“I think they’ve robbed me of many years of my life,” Dickerson said. “I can never get that back.”

Nor does Dickerson, once a high-profile leader in the Near East Side community, think that the jury verdict will salvage her reputation.

“It’s too late for that,” she said.

The fight has left Dickerson, 75, in debt to friends and her four adult children, on whom she continues to depend for financial support, said her attorney, Kevin E. Humphreys.

The two properties — a commercial building at 940-950 E. Broad St. and an apartment building at 69 N. 20th St. — were sold during the foreclosure proceedings.

“Those properties were her retirement,” Humphreys said. “Throughout this case, she has been without her retirement income. She has Social Security, but that was not the retirement she planned for.”

The Cleveland-based attorneys for Beneficial did not respond to a request for comment on the case.

Dickerson’s ordeal began in late 2005 when, according to testimony, Beneficial’s local branch manager asked her to make $23,000 in payments on properties that she argued were not delinquent.
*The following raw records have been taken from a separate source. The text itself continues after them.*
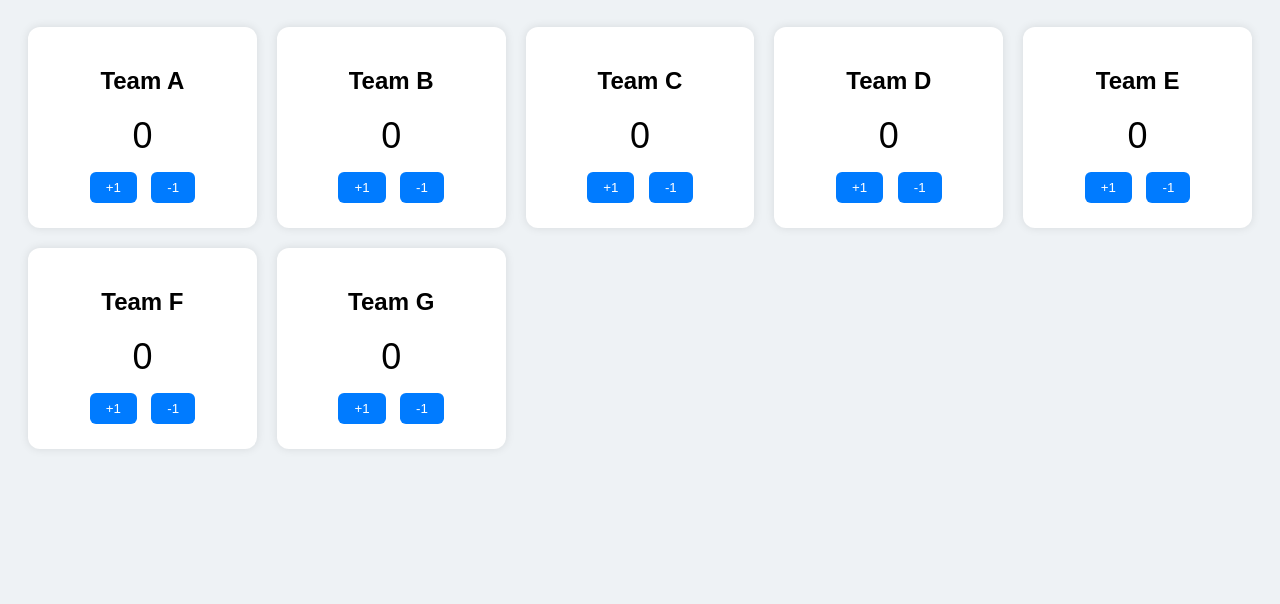
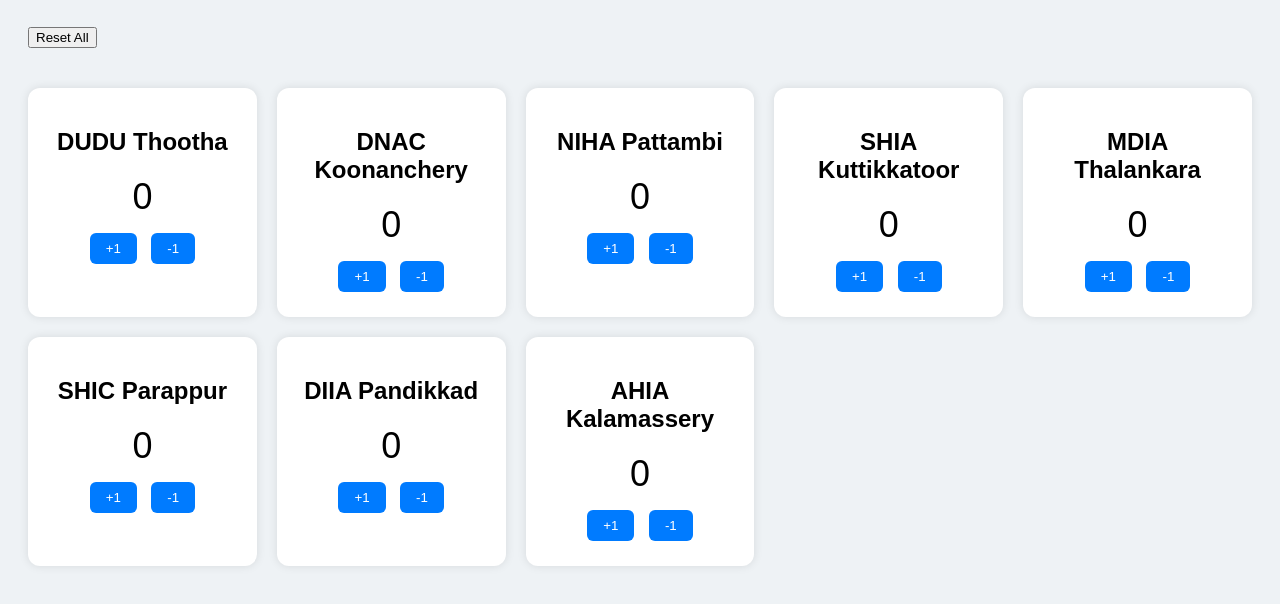
Before and after one commit to Nazimcp-git/live-scoreboard, a plain HTML site: page control.html in a window 1280 px wide. Shown: the part 90-694 px from the top of the page. Drawn offline with Linux system fonts and the light colour scheme; no server answers.

Commit message:
Update control.html

```diff
--- a/control.html
+++ b/control.html
@@ -54,6 +54,18 @@
 
 <body>
     <h1>🎮 Control Panel - Update Scores</h1>
+    <button style="margin-bottom: 40px;" onclick="resetScores()">Reset All</button>
+
+
+<script>
+  function resetScores() {
+    teams.forEach(team => {
+      const teamId = team.replace(/\s/g, '_');
+      db.ref(`scores/${teamId}`).set(0);
+    });
+  }
+</script>
+
     <div class="teams" id="teamsContainer"></div>
 
     <!-- Firebase SDK -->
@@ -75,7 +87,7 @@
         firebase.initializeApp(firebaseConfig);
         const db = firebase.database();
 
-        const teams = ["Team A", "Team B", "Team C", "Team D", "Team E", "Team F", "Team G"];
+        const teams = ["DUDU Thootha", "DNAC Koonanchery", "NIHA Pattambi", "SHIA Kuttikkatoor", "MDIA Thalankara", "SHIC Parappur", "DIIA Pandikkad", "AHIA Kalamassery"];
         const container = document.getElementById('teamsContainer');
 
         teams.forEach(team => {
```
She testified that she made the payment but was notified six months later by Beneficial’s corporate office that she faced foreclosure if she didn’t pay $8,003.

Dickerson said she met again with the branch manager and relied on his advice in making that payment as well. Two months later, Beneficial filed the foreclosure action, claiming she owed $25,421.

It took six years for the case to go to trial, with Beneficial continuing to bill Dickerson under account numbers that kept changing.

After the evidence was presented, Beneficial’s attorneys asked Franklin County Common Pleas Judge Daniel T. Hogan to render a verdict in the company’s favor on all of Dickerson’s counterclaims. The judge let some of her claims stand and said that if the jury found Dickerson’s testimony credible, damages were likely.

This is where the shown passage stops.